(EXERCISE MATERIAL)
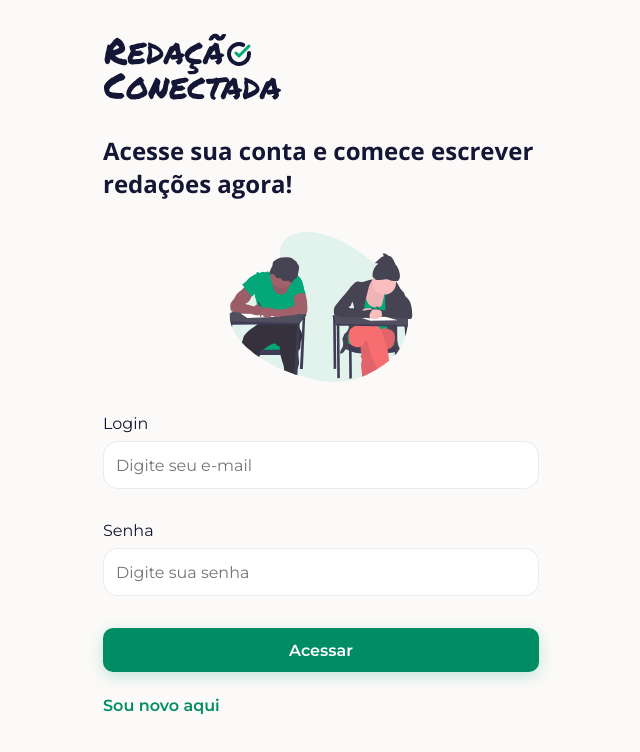
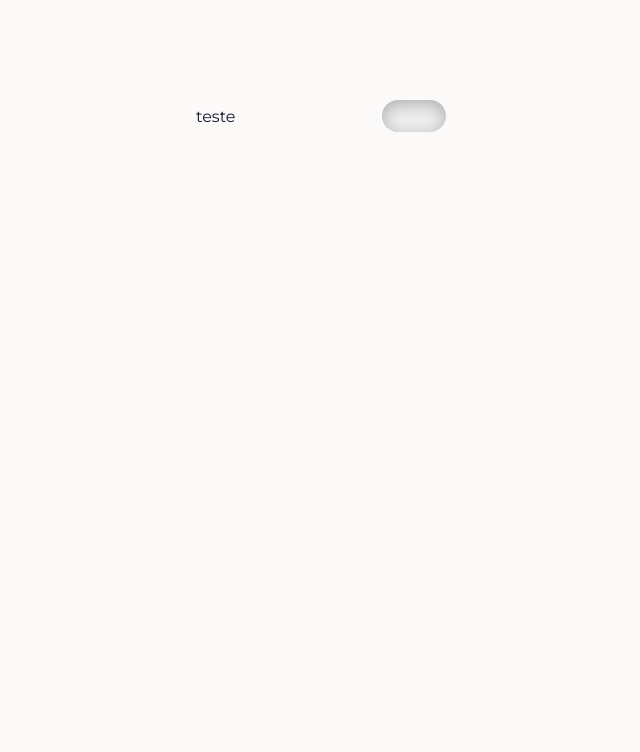
Before and after one commit to Redacao-Conectada/frontend, a React (Create React App) app: page /example in a window 1280 px wide. Before the commit this address led to /login. Shown: the top 752 px of the page, without its empty margins (319-959 px from the left). Built offline with nearby package versions, Linux system fonts and the light colour scheme.

Commit message:
Implementação inicial do Switch

```diff
--- a/src/components/General/Input/styles.ts
+++ b/src/components/General/Input/styles.ts
@@ -11,7 +11,6 @@ const focusBorder = `1px solid ${colors.focusBorder}`;
 
 export const InputContainer = styled.input<InputContainerProps>`
   background-color: #fff;
-  // TODO: Colocar sombra
   height: 48px;
   padding-left: 12px;
   border: ${({ error }) => (error ? errorBorder : normalBorder)};
@@ -23,6 +22,7 @@ export const InputContainer = styled.input<InputContainerProps>`
     border: ${({ error }) => (error ? errorBorder : focusBorder)};
     outline: none;
   }
+  // TODO: Colocar sombra
 `;
 
 interface ErrorMessageProps {
--- /dev/null
+++ b/src/components/General/Switch/index.tsx
@@ -0,0 +1,28 @@
+import { HorizontalWrapper } from '@styles/generalComponents';
+import React, { useState } from 'react';
+
+import { SwitchButton } from './styles';
+
+interface SwitchProps {
+  label: string;
+  name: string;
+  onChange: (name: string, value: boolean) => void;
+}
+
+const Switch: React.FC<SwitchProps> = ({ label, name, onChange }) => {
+  const [selected, setSelected] = useState(false);
+
+  const handleClick = () => {
+    onChange(name, !selected);
+    setSelected(!selected);
+  };
+
+  return (
+    <HorizontalWrapper onClick={handleClick}>
+      {label}
+      <SwitchButton active={selected} />
+    </HorizontalWrapper>
+  );
+};
+
+export default Switch;
--- /dev/null
+++ b/src/components/General/Switch/styles.ts
@@ -0,0 +1,21 @@
+import { colors } from '@styles/colors';
+import styled from 'styled-components';
+
+interface SwitchButtonProps {
+  active: boolean;
+}
+
+export const SwitchButton = styled.div<SwitchButtonProps>`
+  transition: all 200ms ease-in-out;
+  border-radius: 100px;
+  width: 64px;
+  height: 32px;
+
+  background: ${({ active }) => (active ? '#04A777' : '#eeeeee;')};
+
+  box-shadow: inset 0px 4px 16px
+    ${({ active }) =>
+      active
+        ? colors.activeBackgroundColor
+        : colors.deactivatedBackgroundColor};
+`;
--- a/src/components/General/index.ts
+++ b/src/components/General/index.ts
@@ -3,3 +3,4 @@ export { default as Input } from './Input';
 export { default as Link } from './Link';
 export { default as SwitchRouter } from './SwitchRouter';
 export { default as Select } from './Select';
+export { default as Switch } from './Switch';
--- /dev/null
+++ b/src/pages/Example/index.tsx
@@ -0,0 +1,21 @@
+import { Switch } from '@components/General';
+import React, { useState } from 'react';
+
+const Example: React.FC = () => {
+  const [boolValue, setBoolValue] = useState(false);
+
+  const handleBoolValue = (name: string, value: boolean) => {
+    // console.log({ name, value });
+    setBoolValue(value);
+  };
+
+  console.log({ boolValue });
+
+  return (
+    <div style={{ paddingTop: '100px', width: '250px' }}>
+      <Switch name="boolValue" label="teste" onChange={handleBoolValue} />
+    </div>
+  );
+};
+
+export default Example;
--- a/src/pages/index.ts
+++ b/src/pages/index.ts
@@ -1,2 +1,3 @@
 export { default as Login } from './Login';
 export { default as Register } from './Register';
+export { default as Example } from './Example';
--- a/src/routes/index.tsx
+++ b/src/routes/index.tsx
@@ -49,7 +49,7 @@ const Routes: React.FC = () => {
         ) : (
           <>
             {publicRouteComponents}
-            <Redirect to="/login" />
+            {/* <Redirect to="/login" /> */}
           </>
         )}
       </Switch>
--- a/src/routes/routeList.ts
+++ b/src/routes/routeList.ts
@@ -23,4 +23,10 @@ export const publicRouteList: RouteProps[] = [
     exact: true,
     title: 'Cadastro',
   },
+  {
+    path: '/example',
+    component: pages.Example,
+    exact: true,
+    title: 'Exemplo',
+  },
 ];
--- a/src/styles/colors.ts
+++ b/src/styles/colors.ts
@@ -1,4 +1,4 @@
-import { toColorString, parseToRgb } from 'polished';
+import { parseToRgb } from 'polished';
 
 export const colors = {
   primary: '#008D64',
@@ -7,6 +7,8 @@ export const colors = {
   normalBorder: 'rgba(42, 70, 112, 0.1)',
   errorBorder: '#EE6352',
   focusBorder: 'rgba(4, 167, 119, 0.5)',
+  activeBackgroundColor: 'rgba(6, 113, 81, 0.5)',
+  deactivatedBackgroundColor: 'rgba(131, 131, 131, 0.6)',
 };
 
 export const colorWithTransparency = (
--- a/src/styles/generalComponents.ts
+++ b/src/styles/generalComponents.ts
@@ -5,3 +5,9 @@ export const Wrapper = styled.div`
   flex-direction: column;
   gap: 8px;
 `;
+
+export const HorizontalWrapper = styled.div`
+  display: flex;
+  justify-content: space-between;
+  align-items: center;
+`;
```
(End EXERCISE MATERIAL)
» **TASK DESCRIPTION**: Write out the material above without changing a word, and skip any picture.

» **REPLY TO THE TASK**:
Before and after one commit to Redacao-Conectada/frontend, a React (Create React App) app: page /example in a window 1280 px wide. Before the commit this address led to /login. Shown: the top 752 px of the page, without its empty margins (319-959 px from the left). Built offline with nearby package versions, Linux system fonts and the light colour scheme.

Commit message:
Implementação inicial do Switch

```diff
--- a/src/components/General/Input/styles.ts
+++ b/src/components/General/Input/styles.ts
@@ -11,7 +11,6 @@ const focusBorder = `1px solid ${colors.focusBorder}`;
 
 export const InputContainer = styled.input<InputContainerProps>`
   background-color: #fff;
-  // TODO: Colocar sombra
   height: 48px;
   padding-left: 12px;
   border: ${({ error }) => (error ? errorBorder : normalBorder)};
@@ -23,6 +22,7 @@ export const InputContainer = styled.input<InputContainerProps>`
     border: ${({ error }) => (error ? errorBorder : focusBorder)};
     outline: none;
   }
+  // TODO: Colocar sombra
 `;
 
 interface ErrorMessageProps {
--- /dev/null
+++ b/src/components/General/Switch/index.tsx
@@ -0,0 +1,28 @@
+import { HorizontalWrapper } from '@styles/generalComponents';
+import React, { useState } from 'react';
+
+import { SwitchButton } from './styles';
+
+interface SwitchProps {
+  label: string;
+  name: string;
+  onChange: (name: string, value: boolean) => void;
+}
+
+const Switch: React.FC<SwitchProps> = ({ label, name, onChange }) => {
+  const [selected, setSelected] = useState(false);
+
+  const handleClick = () => {
+    onChange(name, !selected);
+    setSelected(!selected);
+  };
+
+  return (
+    <HorizontalWrapper onClick={handleClick}>
+      {label}
+      <SwitchButton active={selected} />
+    </HorizontalWrapper>
+  );
+};
+
+export default Switch;
--- /dev/null
+++ b/src/components/General/Switch/styles.ts
@@ -0,0 +1,21 @@
+import { colors } from '@styles/colors';
+import styled from 'styled-components';
+
+interface SwitchButtonProps {
+  active: boolean;
+}
+
+export const SwitchButton = styled.div<SwitchButtonProps>`
+  transition: all 200ms ease-in-out;
+  border-radius: 100px;
+  width: 64px;
+  height: 32px;
+
+  background: ${({ active }) => (active ? '#04A777' : '#eeeeee;')};
+
+  box-shadow: inset 0px 4px 16px
+    ${({ active }) =>
+      active
+        ? colors.activeBackgroundColor
+        : colors.deactivatedBackgroundColor};
+`;
--- a/src/components/General/index.ts
+++ b/src/components/General/index.ts
@@ -3,3 +3,4 @@ export { default as Input } from './Input';
 export { default as Link } from './Link';
 export { default as SwitchRouter } from './SwitchRouter';
 export { default as Select } from './Select';
+export { default as Switch } from './Switch';
--- /dev/null
+++ b/src/pages/Example/index.tsx
@@ -0,0 +1,21 @@
+import { Switch } from '@components/General';
+import React, { useState } from 'react';
+
+const Example: React.FC = () => {
+  const [boolValue, setBoolValue] = useState(false);
+
+  const handleBoolValue = (name: string, value: boolean) => {
+    // console.log({ name, value });
+    setBoolValue(value);
+  };
+
+  console.log({ boolValue });
+
+  return (
+    <div style={{ paddingTop: '100px', width: '250px' }}>
+      <Switch name="boolValue" label="teste" onChange={handleBoolValue} />
+    </div>
+  );
+};
+
+export default Example;
--- a/src/pages/index.ts
+++ b/src/pages/index.ts
@@ -1,2 +1,3 @@
 export { default as Login } from './Login';
 export { default as Register } from './Register';
+export { default as Example } from './Example';
--- a/src/routes/index.tsx
+++ b/src/routes/index.tsx
@@ -49,7 +49,7 @@ const Routes: React.FC = () => {
         ) : (
           <>
             {publicRouteComponents}
-            <Redirect to="/login" />
+            {/* <Redirect to="/login" /> */}
           </>
         )}
       </Switch>
--- a/src/routes/routeList.ts
+++ b/src/routes/routeList.ts
@@ -23,4 +23,10 @@ export const publicRouteList: RouteProps[] = [
     exact: true,
     title: 'Cadastro',
   },
+  {
+    path: '/example',
+    component: pages.Example,
+    exact: true,
+    title: 'Exemplo',
+  },
 ];
--- a/src/styles/colors.ts
+++ b/src/styles/colors.ts
@@ -1,4 +1,4 @@
-import { toColorString, parseToRgb } from 'polished';
+import { parseToRgb } from 'polished';
 
 export const colors = {
   primary: '#008D64',
@@ -7,6 +7,8 @@ export const colors = {
   normalBorder: 'rgba(42, 70, 112, 0.1)',
   errorBorder: '#EE6352',
   focusBorder: 'rgba(4, 167, 119, 0.5)',
+  activeBackgroundColor: 'rgba(6, 113, 81, 0.5)',
+  deactivatedBackgroundColor: 'rgba(131, 131, 131, 0.6)',
 };
 
 export const colorWithTransparency = (
--- a/src/styles/generalComponents.ts
+++ b/src/styles/generalComponents.ts
@@ -5,3 +5,9 @@ export const Wrapper = styled.div`
   flex-direction: column;
   gap: 8px;
 `;
+
+export const HorizontalWrapper = styled.div`
+  display: flex;
+  justify-content: space-between;
+  align-items: center;
+`;
```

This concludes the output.